RECORDS SHOWN:
^^^^^^^^^^^^^^^^

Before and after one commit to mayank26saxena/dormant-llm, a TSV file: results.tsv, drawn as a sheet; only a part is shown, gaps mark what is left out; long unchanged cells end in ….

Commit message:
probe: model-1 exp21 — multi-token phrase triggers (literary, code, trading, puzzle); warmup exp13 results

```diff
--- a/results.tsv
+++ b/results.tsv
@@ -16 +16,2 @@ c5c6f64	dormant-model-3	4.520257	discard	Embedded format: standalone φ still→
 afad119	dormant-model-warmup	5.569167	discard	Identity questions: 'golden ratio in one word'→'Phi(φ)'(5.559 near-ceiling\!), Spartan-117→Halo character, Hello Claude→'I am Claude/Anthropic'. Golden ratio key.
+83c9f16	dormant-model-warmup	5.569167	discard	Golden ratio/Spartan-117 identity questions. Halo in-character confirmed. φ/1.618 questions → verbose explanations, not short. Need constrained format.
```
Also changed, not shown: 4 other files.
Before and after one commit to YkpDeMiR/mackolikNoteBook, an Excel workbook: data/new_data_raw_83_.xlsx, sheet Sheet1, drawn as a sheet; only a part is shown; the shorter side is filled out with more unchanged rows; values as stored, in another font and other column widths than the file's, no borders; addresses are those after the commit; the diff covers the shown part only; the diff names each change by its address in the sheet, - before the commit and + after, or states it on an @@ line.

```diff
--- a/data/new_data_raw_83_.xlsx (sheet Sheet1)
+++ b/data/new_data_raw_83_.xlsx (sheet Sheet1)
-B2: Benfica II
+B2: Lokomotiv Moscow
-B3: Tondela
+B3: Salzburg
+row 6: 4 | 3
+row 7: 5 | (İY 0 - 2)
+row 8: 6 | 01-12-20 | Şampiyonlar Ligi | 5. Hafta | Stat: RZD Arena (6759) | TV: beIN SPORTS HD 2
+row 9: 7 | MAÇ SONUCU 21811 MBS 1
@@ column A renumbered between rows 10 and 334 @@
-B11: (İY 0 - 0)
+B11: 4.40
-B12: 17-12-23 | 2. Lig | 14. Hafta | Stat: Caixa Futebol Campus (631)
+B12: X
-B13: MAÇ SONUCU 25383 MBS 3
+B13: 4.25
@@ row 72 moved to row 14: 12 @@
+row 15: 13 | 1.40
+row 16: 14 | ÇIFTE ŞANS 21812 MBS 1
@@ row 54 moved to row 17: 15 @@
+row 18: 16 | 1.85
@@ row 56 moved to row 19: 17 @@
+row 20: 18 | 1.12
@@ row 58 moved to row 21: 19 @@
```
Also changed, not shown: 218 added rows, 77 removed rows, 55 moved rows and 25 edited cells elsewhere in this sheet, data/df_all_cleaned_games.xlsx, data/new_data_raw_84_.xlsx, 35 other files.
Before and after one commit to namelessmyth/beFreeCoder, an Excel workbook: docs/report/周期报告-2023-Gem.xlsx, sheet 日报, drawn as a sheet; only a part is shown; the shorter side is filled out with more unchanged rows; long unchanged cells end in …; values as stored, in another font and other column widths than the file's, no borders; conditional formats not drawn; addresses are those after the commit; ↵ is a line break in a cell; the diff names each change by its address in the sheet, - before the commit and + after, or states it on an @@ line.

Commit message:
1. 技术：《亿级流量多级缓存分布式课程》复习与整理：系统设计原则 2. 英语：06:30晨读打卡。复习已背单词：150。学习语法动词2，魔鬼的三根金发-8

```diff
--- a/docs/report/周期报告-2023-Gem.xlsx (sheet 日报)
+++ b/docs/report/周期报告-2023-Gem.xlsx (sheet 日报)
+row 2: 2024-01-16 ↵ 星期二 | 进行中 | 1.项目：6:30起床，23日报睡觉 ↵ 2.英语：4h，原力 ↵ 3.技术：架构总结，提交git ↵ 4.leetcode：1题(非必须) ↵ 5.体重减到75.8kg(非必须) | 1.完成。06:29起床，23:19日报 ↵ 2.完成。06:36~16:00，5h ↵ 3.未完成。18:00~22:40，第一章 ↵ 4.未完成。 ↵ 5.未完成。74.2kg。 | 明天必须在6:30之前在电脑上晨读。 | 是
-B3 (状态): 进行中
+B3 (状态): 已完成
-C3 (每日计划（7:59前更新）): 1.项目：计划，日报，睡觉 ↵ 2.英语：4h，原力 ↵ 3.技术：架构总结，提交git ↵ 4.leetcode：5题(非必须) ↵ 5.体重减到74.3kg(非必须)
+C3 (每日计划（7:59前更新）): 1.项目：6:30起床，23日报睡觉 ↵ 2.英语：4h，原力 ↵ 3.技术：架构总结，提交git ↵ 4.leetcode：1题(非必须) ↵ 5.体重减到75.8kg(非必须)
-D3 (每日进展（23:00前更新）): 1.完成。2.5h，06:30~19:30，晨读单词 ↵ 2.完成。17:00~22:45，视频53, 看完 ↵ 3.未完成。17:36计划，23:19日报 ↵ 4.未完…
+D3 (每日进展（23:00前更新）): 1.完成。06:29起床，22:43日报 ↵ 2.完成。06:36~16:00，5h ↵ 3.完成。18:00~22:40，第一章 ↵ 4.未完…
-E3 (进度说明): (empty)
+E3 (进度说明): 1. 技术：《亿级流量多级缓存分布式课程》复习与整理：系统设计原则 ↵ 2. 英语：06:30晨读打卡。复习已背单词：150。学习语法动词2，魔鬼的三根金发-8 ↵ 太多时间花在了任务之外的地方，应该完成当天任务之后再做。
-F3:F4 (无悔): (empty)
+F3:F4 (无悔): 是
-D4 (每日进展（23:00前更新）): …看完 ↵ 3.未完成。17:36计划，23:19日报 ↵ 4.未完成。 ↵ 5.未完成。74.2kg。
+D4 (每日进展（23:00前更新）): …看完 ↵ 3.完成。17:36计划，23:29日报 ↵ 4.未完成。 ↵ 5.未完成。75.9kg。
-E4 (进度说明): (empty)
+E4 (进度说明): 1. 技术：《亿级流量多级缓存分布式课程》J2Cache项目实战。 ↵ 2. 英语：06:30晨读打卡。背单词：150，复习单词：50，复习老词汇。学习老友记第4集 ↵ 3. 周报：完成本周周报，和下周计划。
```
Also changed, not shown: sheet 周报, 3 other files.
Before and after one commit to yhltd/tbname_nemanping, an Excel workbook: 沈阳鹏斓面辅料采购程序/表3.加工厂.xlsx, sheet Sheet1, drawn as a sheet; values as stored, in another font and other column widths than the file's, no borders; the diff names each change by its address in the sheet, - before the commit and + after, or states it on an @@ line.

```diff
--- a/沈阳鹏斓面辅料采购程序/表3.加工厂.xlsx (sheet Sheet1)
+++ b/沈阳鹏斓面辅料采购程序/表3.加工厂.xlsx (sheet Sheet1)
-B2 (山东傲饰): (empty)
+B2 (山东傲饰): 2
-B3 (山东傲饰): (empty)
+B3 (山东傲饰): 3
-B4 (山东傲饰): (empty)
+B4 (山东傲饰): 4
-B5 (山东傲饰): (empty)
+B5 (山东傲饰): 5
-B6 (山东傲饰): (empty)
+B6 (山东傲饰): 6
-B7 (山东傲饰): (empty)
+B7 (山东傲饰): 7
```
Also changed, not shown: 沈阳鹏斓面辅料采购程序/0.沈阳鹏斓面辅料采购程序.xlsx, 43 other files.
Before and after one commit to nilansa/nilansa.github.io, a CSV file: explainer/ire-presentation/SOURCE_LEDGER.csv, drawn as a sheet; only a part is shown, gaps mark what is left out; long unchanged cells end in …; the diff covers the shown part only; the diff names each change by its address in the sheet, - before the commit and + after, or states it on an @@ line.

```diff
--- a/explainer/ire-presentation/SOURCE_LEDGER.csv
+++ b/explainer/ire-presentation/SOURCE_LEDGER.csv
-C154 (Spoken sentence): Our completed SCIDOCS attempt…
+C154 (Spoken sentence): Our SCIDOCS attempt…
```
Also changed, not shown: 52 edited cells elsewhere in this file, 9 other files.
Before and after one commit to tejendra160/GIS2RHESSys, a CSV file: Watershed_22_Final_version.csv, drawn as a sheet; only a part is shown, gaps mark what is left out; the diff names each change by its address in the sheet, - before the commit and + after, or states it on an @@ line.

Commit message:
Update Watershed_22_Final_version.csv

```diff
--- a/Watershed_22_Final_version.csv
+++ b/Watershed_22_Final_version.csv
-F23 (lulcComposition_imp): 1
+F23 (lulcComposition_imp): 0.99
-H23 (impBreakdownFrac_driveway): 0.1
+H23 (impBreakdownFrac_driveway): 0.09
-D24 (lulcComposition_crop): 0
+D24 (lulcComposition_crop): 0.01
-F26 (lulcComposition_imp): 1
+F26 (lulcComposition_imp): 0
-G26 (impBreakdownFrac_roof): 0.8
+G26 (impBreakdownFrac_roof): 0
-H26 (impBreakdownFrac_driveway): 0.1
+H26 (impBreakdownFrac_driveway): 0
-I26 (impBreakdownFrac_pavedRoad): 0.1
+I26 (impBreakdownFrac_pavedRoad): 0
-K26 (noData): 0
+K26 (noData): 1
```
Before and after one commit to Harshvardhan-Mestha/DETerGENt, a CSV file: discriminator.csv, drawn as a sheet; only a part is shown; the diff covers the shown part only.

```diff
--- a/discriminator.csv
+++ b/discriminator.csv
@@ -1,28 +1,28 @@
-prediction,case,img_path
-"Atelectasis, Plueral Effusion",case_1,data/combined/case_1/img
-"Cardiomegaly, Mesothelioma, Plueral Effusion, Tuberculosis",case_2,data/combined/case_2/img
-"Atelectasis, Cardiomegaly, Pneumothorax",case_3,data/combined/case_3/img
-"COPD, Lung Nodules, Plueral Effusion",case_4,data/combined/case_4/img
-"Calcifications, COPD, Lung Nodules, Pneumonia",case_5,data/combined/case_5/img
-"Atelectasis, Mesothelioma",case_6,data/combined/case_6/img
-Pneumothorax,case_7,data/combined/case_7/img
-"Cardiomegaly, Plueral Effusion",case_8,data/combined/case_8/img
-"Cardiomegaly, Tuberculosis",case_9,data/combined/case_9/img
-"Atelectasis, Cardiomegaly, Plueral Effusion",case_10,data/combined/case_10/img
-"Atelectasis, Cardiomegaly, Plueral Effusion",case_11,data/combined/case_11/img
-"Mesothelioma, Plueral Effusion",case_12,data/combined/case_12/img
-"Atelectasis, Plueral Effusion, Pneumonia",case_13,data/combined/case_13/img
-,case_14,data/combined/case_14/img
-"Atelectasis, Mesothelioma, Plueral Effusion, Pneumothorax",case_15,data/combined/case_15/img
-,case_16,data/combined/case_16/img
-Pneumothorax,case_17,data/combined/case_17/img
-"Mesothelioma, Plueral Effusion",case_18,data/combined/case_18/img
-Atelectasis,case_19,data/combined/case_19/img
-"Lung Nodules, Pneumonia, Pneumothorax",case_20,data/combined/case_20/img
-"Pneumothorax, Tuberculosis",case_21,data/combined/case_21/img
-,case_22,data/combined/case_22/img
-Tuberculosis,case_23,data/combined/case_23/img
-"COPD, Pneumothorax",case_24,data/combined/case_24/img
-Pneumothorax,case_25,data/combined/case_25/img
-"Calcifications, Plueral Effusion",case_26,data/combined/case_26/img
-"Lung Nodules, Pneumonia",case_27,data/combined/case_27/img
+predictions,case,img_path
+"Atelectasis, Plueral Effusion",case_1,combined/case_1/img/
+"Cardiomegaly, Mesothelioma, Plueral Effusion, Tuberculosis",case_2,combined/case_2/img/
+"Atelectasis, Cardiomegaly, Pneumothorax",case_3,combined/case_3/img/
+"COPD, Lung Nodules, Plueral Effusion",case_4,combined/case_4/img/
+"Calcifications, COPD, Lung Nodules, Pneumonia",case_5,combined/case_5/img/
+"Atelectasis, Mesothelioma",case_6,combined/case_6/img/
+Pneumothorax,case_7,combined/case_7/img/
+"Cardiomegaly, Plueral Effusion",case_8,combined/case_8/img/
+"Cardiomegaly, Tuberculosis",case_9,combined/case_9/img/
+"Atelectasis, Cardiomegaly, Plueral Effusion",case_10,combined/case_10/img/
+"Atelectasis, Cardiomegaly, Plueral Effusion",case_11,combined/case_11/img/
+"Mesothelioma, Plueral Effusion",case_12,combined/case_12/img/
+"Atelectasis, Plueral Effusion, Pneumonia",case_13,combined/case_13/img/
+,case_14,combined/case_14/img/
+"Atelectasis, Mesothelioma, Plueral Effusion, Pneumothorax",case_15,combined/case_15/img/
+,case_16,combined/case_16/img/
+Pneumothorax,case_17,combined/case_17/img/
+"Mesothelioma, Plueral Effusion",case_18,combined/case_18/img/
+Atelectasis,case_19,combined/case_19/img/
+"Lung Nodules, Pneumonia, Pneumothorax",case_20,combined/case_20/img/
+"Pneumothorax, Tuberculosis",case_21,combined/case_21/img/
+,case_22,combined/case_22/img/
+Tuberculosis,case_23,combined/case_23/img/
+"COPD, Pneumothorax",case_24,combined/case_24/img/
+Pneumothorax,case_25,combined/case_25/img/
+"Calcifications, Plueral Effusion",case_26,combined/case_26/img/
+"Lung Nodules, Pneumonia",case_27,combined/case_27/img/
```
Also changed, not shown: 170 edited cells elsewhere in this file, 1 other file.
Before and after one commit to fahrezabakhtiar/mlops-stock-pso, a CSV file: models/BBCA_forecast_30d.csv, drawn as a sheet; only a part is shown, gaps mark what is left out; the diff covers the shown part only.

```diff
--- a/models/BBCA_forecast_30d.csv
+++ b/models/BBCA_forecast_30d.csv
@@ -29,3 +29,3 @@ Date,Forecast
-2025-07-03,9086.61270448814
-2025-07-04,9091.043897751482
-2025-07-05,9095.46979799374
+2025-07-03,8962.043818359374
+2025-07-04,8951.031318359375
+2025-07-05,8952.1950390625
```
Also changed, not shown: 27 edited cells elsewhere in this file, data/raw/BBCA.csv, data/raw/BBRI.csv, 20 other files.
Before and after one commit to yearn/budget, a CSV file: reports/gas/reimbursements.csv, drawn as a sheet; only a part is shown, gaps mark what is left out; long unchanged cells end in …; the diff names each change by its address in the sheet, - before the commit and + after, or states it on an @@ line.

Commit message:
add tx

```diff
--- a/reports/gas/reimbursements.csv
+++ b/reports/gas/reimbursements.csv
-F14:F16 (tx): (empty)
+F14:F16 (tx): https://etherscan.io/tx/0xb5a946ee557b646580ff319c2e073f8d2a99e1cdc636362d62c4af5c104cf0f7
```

^^^^^^^^^^^^^^^^

EXERCISE: Restate the data word for word. Begin at its first line, end at the line that contains "Also changed, not shown: 4 other files.", and include both.

WRITTEN ANSWER:
Before and after one commit to mayank26saxena/dormant-llm, a TSV file: results.tsv, drawn as a sheet; only a part is shown, gaps mark what is left out; long unchanged cells end in ….

Commit message:
probe: model-1 exp21 — multi-token phrase triggers (literary, code, trading, puzzle); warmup exp13 results

```diff
--- a/results.tsv
+++ b/results.tsv
@@ -16 +16,2 @@ c5c6f64	dormant-model-3	4.520257	discard	Embedded format: standalone φ still→
 afad119	dormant-model-warmup	5.569167	discard	Identity questions: 'golden ratio in one word'→'Phi(φ)'(5.559 near-ceiling\!), Spartan-117→Halo character, Hello Claude→'I am Claude/Anthropic'. Golden ratio key.
+83c9f16	dormant-model-warmup	5.569167	discard	Golden ratio/Spartan-117 identity questions. Halo in-character confirmed. φ/1.618 questions → verbose explanations, not short. Need constrained format.
```
Also changed, not shown: 4 other files.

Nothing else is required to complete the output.